Anna Crawford is a PhD candidate at Carleton University studying the deterioration of large icebergs (“ice islands”). She is also Co-Chair of Greenpeace Canada's Board of Directors. In her spare time, Anna enjoys running, cross-country skiing, and hiking.

Since 2008, the floating ice tongue of northwestern Greenland’s Petermann Glacier has lost 500 km2 of ice through calving events, which create massive, tabular icebergs we refer to as “ice islands”. Such ice islands have also recently calved from both Arctic and Antarctic ice shelves and, as you can imagine, thousands of smaller ice islands and icebergs are generated through their deterioration.

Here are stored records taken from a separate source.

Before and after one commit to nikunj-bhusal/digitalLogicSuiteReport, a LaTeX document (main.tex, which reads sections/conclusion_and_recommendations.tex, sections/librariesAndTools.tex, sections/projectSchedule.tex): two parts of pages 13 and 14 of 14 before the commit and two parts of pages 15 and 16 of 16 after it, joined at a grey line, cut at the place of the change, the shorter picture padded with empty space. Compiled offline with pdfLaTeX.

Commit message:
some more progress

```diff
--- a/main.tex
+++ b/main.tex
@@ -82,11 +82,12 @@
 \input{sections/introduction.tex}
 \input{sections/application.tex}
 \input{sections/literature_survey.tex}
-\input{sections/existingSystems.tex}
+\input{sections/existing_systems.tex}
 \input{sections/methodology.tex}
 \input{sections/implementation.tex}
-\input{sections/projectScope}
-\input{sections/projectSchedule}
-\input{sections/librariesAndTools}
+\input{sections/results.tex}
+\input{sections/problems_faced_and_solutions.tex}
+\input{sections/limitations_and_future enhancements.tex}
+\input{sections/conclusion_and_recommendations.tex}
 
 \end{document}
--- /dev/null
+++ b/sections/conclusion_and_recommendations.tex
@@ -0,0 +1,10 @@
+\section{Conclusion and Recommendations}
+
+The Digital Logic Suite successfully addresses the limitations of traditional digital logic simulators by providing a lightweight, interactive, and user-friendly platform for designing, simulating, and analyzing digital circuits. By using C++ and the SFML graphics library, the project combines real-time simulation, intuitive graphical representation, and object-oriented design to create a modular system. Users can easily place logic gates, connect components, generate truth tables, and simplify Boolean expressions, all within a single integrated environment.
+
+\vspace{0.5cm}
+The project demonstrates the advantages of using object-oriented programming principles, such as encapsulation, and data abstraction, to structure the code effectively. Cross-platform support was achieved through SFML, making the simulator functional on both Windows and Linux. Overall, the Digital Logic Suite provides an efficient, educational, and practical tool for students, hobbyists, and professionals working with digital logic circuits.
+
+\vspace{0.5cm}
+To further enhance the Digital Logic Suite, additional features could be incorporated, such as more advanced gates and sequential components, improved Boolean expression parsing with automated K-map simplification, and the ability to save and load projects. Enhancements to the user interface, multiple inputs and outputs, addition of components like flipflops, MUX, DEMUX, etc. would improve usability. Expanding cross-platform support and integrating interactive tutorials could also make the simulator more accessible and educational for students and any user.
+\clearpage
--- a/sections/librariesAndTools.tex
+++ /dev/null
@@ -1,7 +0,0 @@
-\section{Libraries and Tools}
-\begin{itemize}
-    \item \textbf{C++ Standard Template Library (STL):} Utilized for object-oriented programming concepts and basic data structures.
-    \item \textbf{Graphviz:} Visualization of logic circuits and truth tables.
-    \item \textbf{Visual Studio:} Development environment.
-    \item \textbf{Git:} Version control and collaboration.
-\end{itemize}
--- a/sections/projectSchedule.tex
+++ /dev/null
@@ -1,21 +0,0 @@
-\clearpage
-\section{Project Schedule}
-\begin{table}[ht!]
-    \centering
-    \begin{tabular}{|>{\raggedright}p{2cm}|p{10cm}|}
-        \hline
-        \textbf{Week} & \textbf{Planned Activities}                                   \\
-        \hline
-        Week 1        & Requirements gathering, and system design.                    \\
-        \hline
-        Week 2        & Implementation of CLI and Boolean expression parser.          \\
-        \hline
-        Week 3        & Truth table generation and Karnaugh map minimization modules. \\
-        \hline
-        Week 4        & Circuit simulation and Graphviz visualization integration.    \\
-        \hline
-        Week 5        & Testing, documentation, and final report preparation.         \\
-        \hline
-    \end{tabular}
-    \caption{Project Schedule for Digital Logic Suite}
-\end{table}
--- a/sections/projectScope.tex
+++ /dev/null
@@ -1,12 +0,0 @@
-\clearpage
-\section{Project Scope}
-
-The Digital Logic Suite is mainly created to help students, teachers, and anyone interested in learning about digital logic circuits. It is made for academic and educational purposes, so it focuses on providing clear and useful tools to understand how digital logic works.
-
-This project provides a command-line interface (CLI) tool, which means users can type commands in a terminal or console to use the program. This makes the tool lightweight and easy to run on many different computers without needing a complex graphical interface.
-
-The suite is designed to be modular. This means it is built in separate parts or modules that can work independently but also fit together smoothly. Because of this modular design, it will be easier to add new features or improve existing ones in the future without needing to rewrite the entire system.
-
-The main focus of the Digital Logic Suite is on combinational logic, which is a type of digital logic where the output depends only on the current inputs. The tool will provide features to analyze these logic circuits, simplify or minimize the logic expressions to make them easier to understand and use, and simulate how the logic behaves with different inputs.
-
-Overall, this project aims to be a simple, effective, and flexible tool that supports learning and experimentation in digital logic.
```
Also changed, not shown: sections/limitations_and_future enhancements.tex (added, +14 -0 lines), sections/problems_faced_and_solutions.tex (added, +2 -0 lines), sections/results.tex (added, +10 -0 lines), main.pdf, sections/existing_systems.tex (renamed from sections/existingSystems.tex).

A NASA MODIS image showing a 300 km<p><em>A NASA MODIS image showing a 300 km<p>In 2011, I was given the opportunity as a new graduate student to join a field expedition that would visit two ice islands in the Canadian Arctic. The CCGS <em>Amundsen</em>, a Canadian Coast Guard icebreaker outfitted for research by ArcticNet, provided us with transport to these 14 and 60 km<sup>2</sup> ice masses. Both had originated from the 300 km<sup>2</sup> Petermann Glacier calving event that occurred in 2010. (That’s five times the size of Manhattan Island!)</p>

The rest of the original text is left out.